|Connelly’s Top Ten: Sox Done / Celtics 50 Wins – One Playoff Round / Belichick Contract Extension||Yoan Moncada and the Red Sox||Connelly’s Top Ten: David OverPriced, Sunday Bird, Complete Games (Or Not)||Two Red Sox Players Considered Serious MVP Candidates|
Two very evenly matched teams faced each other at Gillette Stadium on Sunday afternoon, and on this given Sunday, the New England Patriots were able to do just enough to edge the very talented Baltimore Ravens squad, 27-21. Something tells me this won’t be the last we hear from the Ravens, as both teams look like they could collide again during the playoff run.
It was a game with no offensive standouts for the Pats. Brady had a solid game, running for the 6th TD of his career, while throwing for another, connecting with Randy Moss for the first time since Super Bowl XLII. On the ground, no runner rushed for more than 25 yards and through the air, no receiver went for more than 51 yards.
The true standouts were on the defensive side of the ball, who outplayed the highly touted Ravens’ D all game long. A job well done for all members of the Pats’ defensive corps, holding the league’s second highest scoring offense to just 14 points, with Baltimore’s other seven points coming on a defensive strip sack of Tom Brady and fumble recovery by Dwan Edwards.

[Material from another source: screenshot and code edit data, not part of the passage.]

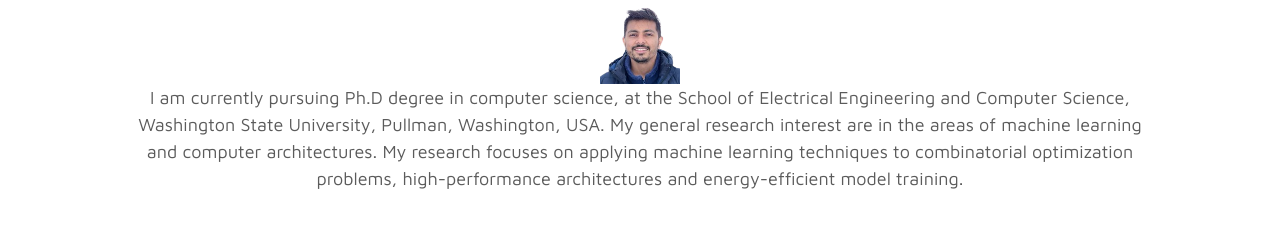
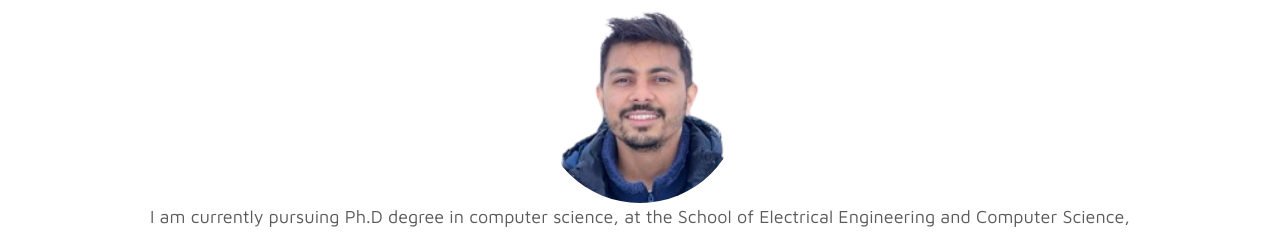
Before and after one commit to saimandahal/saimandahal.github.io, a plain HTML site: page index.html in a window 1280 px wide. Shown: the part 167-403 px from the top of the page. Drawn offline with nearby package versions, Linux system fonts and the light colour scheme.

Commit message:
Update index.html

```diff
--- a/index.html
+++ b/index.html
@@ -50,7 +50,7 @@
                   <div class="col-lg-11 text-center mx-auto col-12">
 
                     <h2> About me</h2>
-                    <img src = "saimanA.png" width="80px">
+                    <img src = "saimanA.png" width="200px" style = "border-radius: 50%">
 
                     <p> I am currently pursuing Ph.D degree in computer science, at the School of Electrical Engineering and Computer Science,
                       Washington State University, Pullman, Washington, USA. My general research interest are in the areas of machine learning and computer architectures.
```
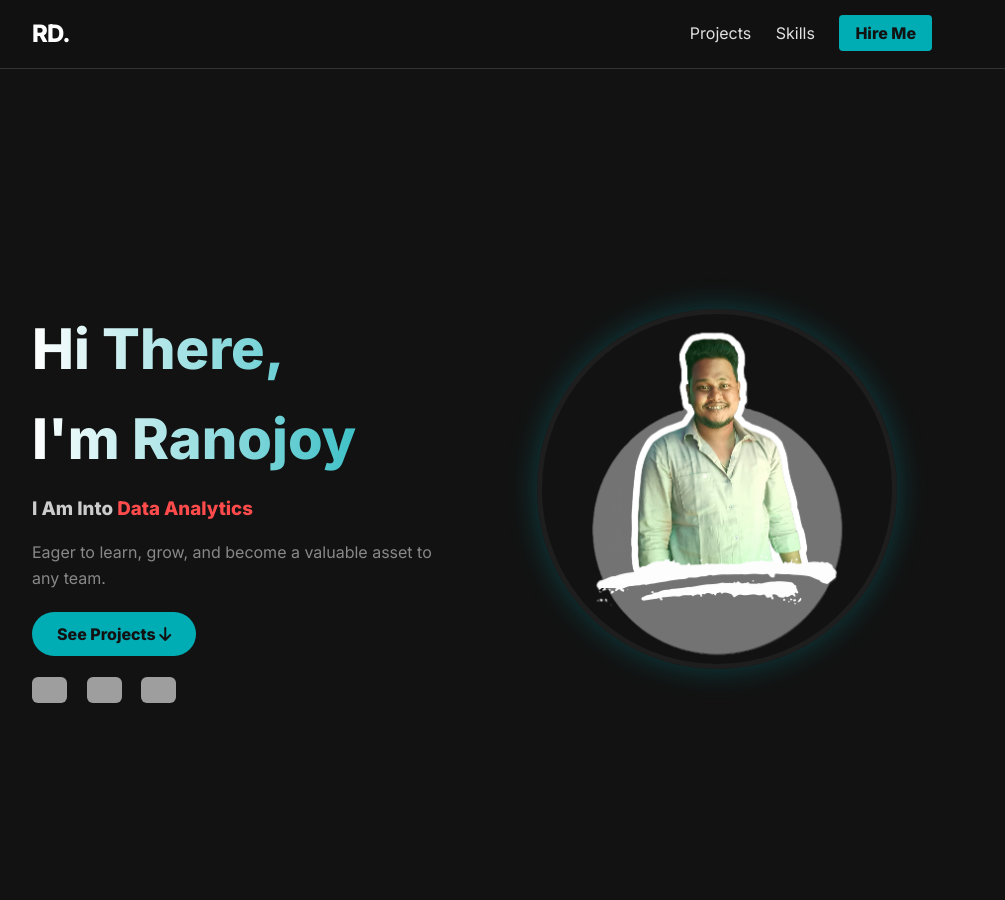
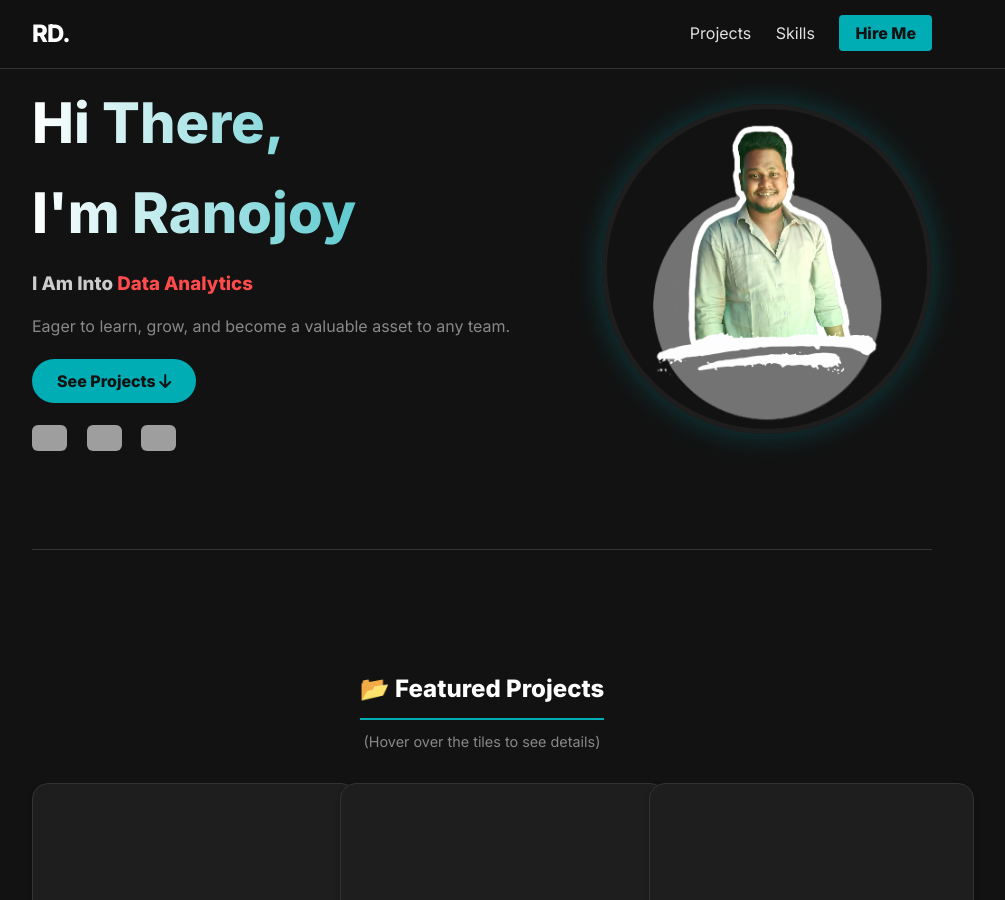
Before and after one commit to IamRaNo/iamrano.github.io, a Jekyll site: the page built from index.md, in a window 1280 px wide and 900 px high. Shown: the whole window, without its empty margins (158-1163 px from the left). Built offline with Jekyll 4.4.1, drawn with Linux system fonts in a browser that asks for light colours; grey boxes are pictures that could not be loaded.

Commit message:
Update style.css

```diff
--- a/assets/css/style.css
+++ b/assets/css/style.css
@@ -145,45 +145,46 @@ div[align="center"] {
 }
 /* --- HERO SECTION STYLES (Fixed Side-by-Side) --- */
 .hero-container {
-    display: flex !important;           /* FORCE horizontal layout */
-    flex-direction: row !important;     /* FORCE row direction */
+    display: flex !important;
+    flex-direction: row !important;
     align-items: center;
     justify-content: space-between;
-    padding: 60px 0;
-    min-height: 80vh;
-    max-width: 1100px;                  /* Keeps it contained */
-    margin: 0 auto;                     /* Centers the container */
+    padding: 10px 0 30px 0 !important; /* Tight spacing */
+    min-height: auto !important;
+    max-width: 1100px;
+    margin: 0 auto;
+    width: 100%;
 }
 
 .hero-text {
-    flex: 1;                            /* Takes up 50% space */
+    flex: 1.2;
     padding-right: 40px;
-    text-align: left !important;        /* Force text to left */
+    text-align: left !important;
+    min-width: 500px;
 }
 
 .hero-image {
-    flex: 1;                            /* Takes up 50% space */
+    flex: 0.8;
     display: flex;
-    justify-content: center;
-    align-items: center;
+    justify-content: flex-end;
 }
 
-/* Force specific text alignment for Hero only */
+/* Force text alignment */
 .hero-text h1, .hero-text h3, .hero-text p {
     text-align: left !important;
+    margin-top: 0 !important;
 }
 
-/* The Round Profile Picture */
+/* Profile Picture */
 .profile-pic {
-    width: 350px;
-    height: 350px;
+    width: 320px;
+    height: 320px;
     object-fit: cover;
     border-radius: 50%;
     border: 5px solid var(--card-bg);
     box-shadow: 0 0 30px rgba(0, 173, 181, 0.3);
     transition: transform 0.3s ease;
 }
-
 .profile-pic:hover {
     transform: scale(1.05);
     box-shadow: 0 0 50px rgba(0, 173, 181, 0.6);
@@ -194,42 +195,38 @@ div[align="center"] {
     display: inline-block;
     transition: transform 0.2s;
 }
-
 .hero-socials a:hover {
     transform: translateY(-5px);
 }
 
-/* --- MOBILE RESPONSIVENESS --- */
-/* On phones (under 768px), stack them vertically */
+/* MOBILE RESPONSIVENESS */
 @media (max-width: 768px) {
     .hero-container {
-        flex-direction: column-reverse !important; /* Image goes to top */
+        flex-direction: column-reverse !important;
         text-align: center !important;
         padding: 30px 0;
-        min-height: auto;
     }
-
     .hero-text {
         padding-right: 0;
         margin-top: 30px;
         text-align: center !important;
+        min-width: auto;
     }
-
     .hero-text h1, .hero-text h3, .hero-text p {
         text-align: center !important;
     }
-
     .hero-image {
-        margin-bottom: 20px;
+        justify-content: center;
     }
-
     .profile-pic {
         width: 250px;
         height: 250px;
     }
 }
+/* ^^^ THIS BRACKET WAS LIKELY MISSING BEFORE ^^^ */
 
-/* --- FEATURED PROJECTS GRID (Repaired) --- */
+
+/* --- FEATURED PROJECTS GRID (Flip Cards) --- */
 .featured-grid {
     display: grid !important;
     grid-template-columns: repeat(auto-fit, minmax(280px, 1fr)) !important;
@@ -238,14 +235,12 @@ div[align="center"] {
     width: 100%;
 }
 
-/* The Container for the card */
 .flip-card {
     background-color: transparent;
-    height: 400px; /* Essential for 3D effect */
+    height: 400px;
     perspective: 1000px;
 }
 
-/* The Inner Container */
 .flip-card-inner {
     position: relative;
     width: 100%;
@@ -255,17 +250,15 @@ div[align="center"] {
     transform-style: preserve-3d;
 }
 
-/* Hover Action */
 .flip-card:hover .flip-card-inner {
     transform: rotateY(180deg);
 }
 
-/* Common Styles for Front and Back */
 .flip-card-front, .flip-card-back {
-    position: absolute; /* This makes them sit on top of each other */
+    position: absolute;
     width: 100%;
     height: 100%;
-    -webkit-backface-visibility: hidden; /* Hides the back when flipped */
+    -webkit-backface-visibility: hidden;
     backface-visibility: hidden;
     border-radius: 16px;
     border: 1px solid #333;
@@ -277,26 +270,24 @@ div[align="center"] {
     box-shadow: 0 4px 6px rgba(0,0,0,0.3);
 }
 
-/* Front Side */
 .flip-card-front {
     background-color: #1E1E1E;
     color: #fff;
     z-index: 2;
 }
 
-/* Back Side */
 .flip-card-back {
     background-color: #151515;
     color: #E0E0E0;
-    transform: rotateY(180deg); /* Starts flipped */
+    transform: rotateY(180deg);
     z-index: 1;
     border: 1px solid #00ADB5;
 }
-
-/* Text Tweaks */
 .flip-card-back h3 { color: #00ADB5; margin-top: 0; font-size: 1.1rem; }
 .flip-card-back p { font-size: 0.9rem; }
 .flip-card-back ul { text-align: left; font-size: 0.85rem; padding-left: 15px; }
+
+
 /* --- ML SUITE: NEON GLASS CARDS --- */
 .ml-grid {
     display: grid;
@@ -306,7 +297,7 @@ div[align="center"] {
 }
 
 .neon-card {
-    background: #191919; /* Slightly lighter than background */
+    background: #191919;
     border: 1px solid #333;
     border-radius: 12px;
     padding: 25px;
@@ -316,31 +307,29 @@ div[align="center"] {
     z-index: 1;
 }
 
-/* The "Glow" Effect */
 .neon-card::before {
     content: "";
     position: absolute;
     top: 0; left: 0; right: 0; bottom: 0;
     border-radius: 12px;
-    padding: 2px; /* Width of the neon border */
+    padding: 2px;
     background: linear-gradient(45deg, transparent, var(--accent), transparent);
     -webkit-mask: linear-gradient(#fff 0 0) content-box, linear-gradient(#fff 0 0);
     -webkit-mask-composite: xor;
     mask-composite: exclude;
-    opacity: 0.3; /* Dim by default */
+    opacity: 0.3;
     transition: opacity 0.3s ease;
     z-index: -1;
 }
 
-/* Hover State */
 .neon-card:hover {
     transform: translateY(-5px) scale(1.02);
-    box-shadow: 0 0 20px rgba(0, 173, 181, 0.2); /* Teal Glow Shadow */
-    border-color: transparent; /* Hide grey border to show neon */
+    box-shadow: 0 0 20px rgba(0, 173, 181, 0.2);
+    border-color: transparent;
 }
 
 .neon-card:hover::before {
-    opacity: 1; /* Neon border becomes bright */
+    opacity: 1;
 }
 
 .neon-card h3 {
@@ -350,13 +339,14 @@ div[align="center"] {
     align-items: center;
     gap: 10px;
 }
-
 .neon-card ul {
     margin-bottom: 0;
     padding-left: 15px;
     color: #bbb;
     font-size: 0.9rem;
 }
+
+
 /* --- RECOMMENDATION POSTERS --- */
 .poster-grid {
     display: grid;
@@ -375,7 +365,7 @@ div[align="center"] {
 }
 
 .poster-card:hover {
-    border-color: #FF4B4B; /* Red Glow for these */
+    border-color: #FF4B4B;
     transform: translateY(-10px);
     box-shadow: 0 15px 30px rgba(255, 75, 75, 0.15);
 }
```
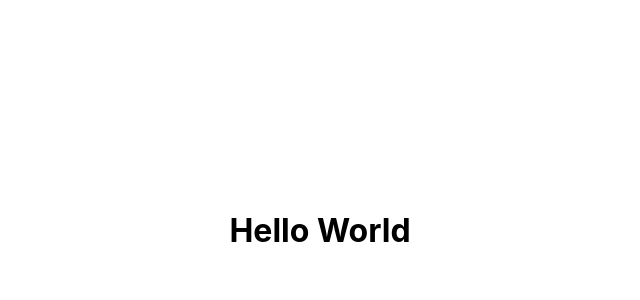
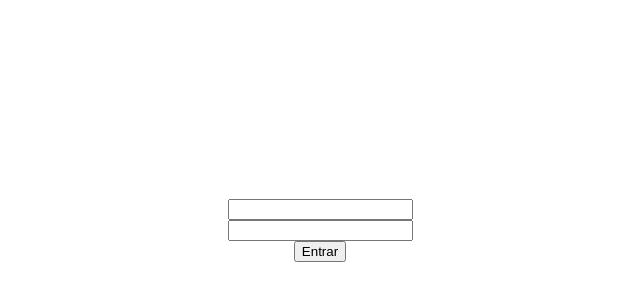
Before and after one commit to phaelslima/ignite-reactjs-auth-frontend, a Next.js app: page / in a window 1280 px wide. Shown: the part 170-470 px from the top of the page, without its empty margins (320-960 px from the left). Built offline with nearby package versions, Linux system fonts and the light colour scheme.

Commit message:
feat: add sign in form

```diff
--- a/src/pages/index.tsx
+++ b/src/pages/index.tsx
@@ -1,9 +1,26 @@
+import { FormEvent, useState } from 'react'
 import styles from '../styles/Home.module.css'
 
 export default function Home() {
+  const [email, setEmail] = useState('')
+  const [password, setPassword] = useState('')
+
+  function handleSubmit(event: FormEvent) {
+    event.preventDefault()
+
+    const data = {
+      email,
+      password
+    }
+
+    console.log(data)
+  }
+
   return (
-    <div className={styles.container}>
-      <h1>Hello World</h1>
-    </div>
+    <form onSubmit={handleSubmit} className={styles.container}>
+      <input type="email" value={email} onChange={e => setEmail(e.target.value)} />
+      <input type="password" value={password} onChange={e => setPassword(e.target.value)} />
+      <button type="submit">Entrar</button>
+    </form>
   )
 }
```
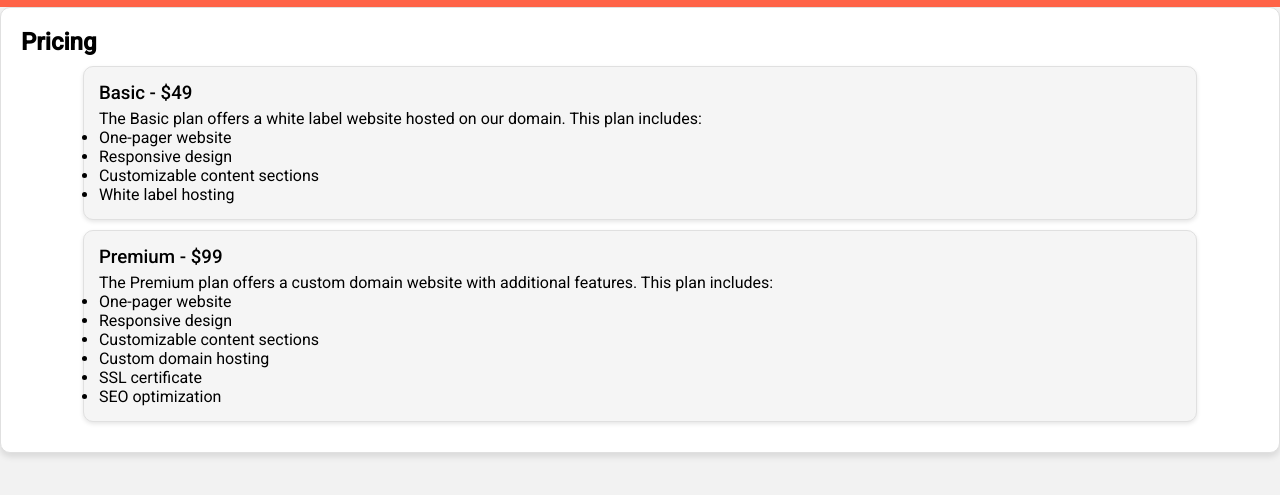
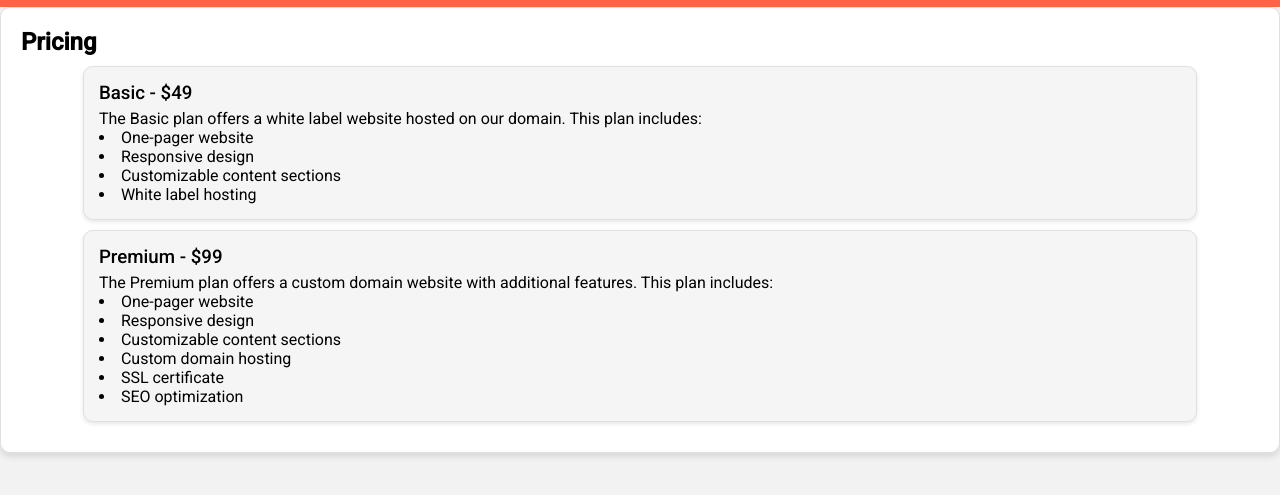
Before and after one commit to CookieStudioCanada/Webgig, a plain HTML site: page pricing.html in a window 1280 px wide. Shown: the part 51-546 px from the top of the page. Drawn offline with Linux system fonts and the light colour scheme.

Commit message:
Update styles.css
Subsections list

```diff
--- a/styles.css
+++ b/styles.css
@@ -438,3 +438,11 @@ button:focus {
     transform: translateY(-5px) rotate(45deg);
   }
 }
+
+/* subsections list */
+.subsection ul {
+    list-style-position: inside;
+    padding-left: 0;
+    text-align: left;
+    display: inline-block;
+}
```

So this week for the first time, my “PATS on the Back” article features no one on offense, as I highlight three members of the defense that made the difference in this Week 4 win.
With his two solo sacks of QB Joe Flacco today, defensive lineman Mike Wright has already eclipsed his career high for a season, with three total. Wright has stepped in and done an admirable job in his new starting role, with the absence of longtime Patriot Richard Seymour. Beyond the questionable call on Wright’s roughing the passer penalty, Wright has done everything “wright” so far this season, helping the defensive line stay strong against the run and put pressure on the opposing quarterback.
He may have made only one tackle in the game but Leigh Bodden’s second quarter interception – ending a Baltimore drive that would have taken the momentum away from the Pats going into the half – was a potential game-changer. Bodden’s concentration, first catching the ball, then keeping his two feet in-bounds, is a testament to how great a player he is turning out to be. Bodden’s interception was the first of the season for New England.
The outstanding play of safeties Brandon Meriweather and Brandon McGowan, in my mind, made the difference in today’s ballgame. They both just seem to be around the ball during every big play in the game. Right from the start, as Baltimore kick returner Chris Carr fumbled on the first play of the game, McGowan, a Chicago Bear castoff in the offseason, is right there to fall on it, setting New England up with a short field to start with. For Meriweather, he led the team with nine tackles on the day and played like the former first-round pick can play with superior coverage all day long. With these two guys anchoring the defense, the secondary is no longer the problem it once was for the Patriots.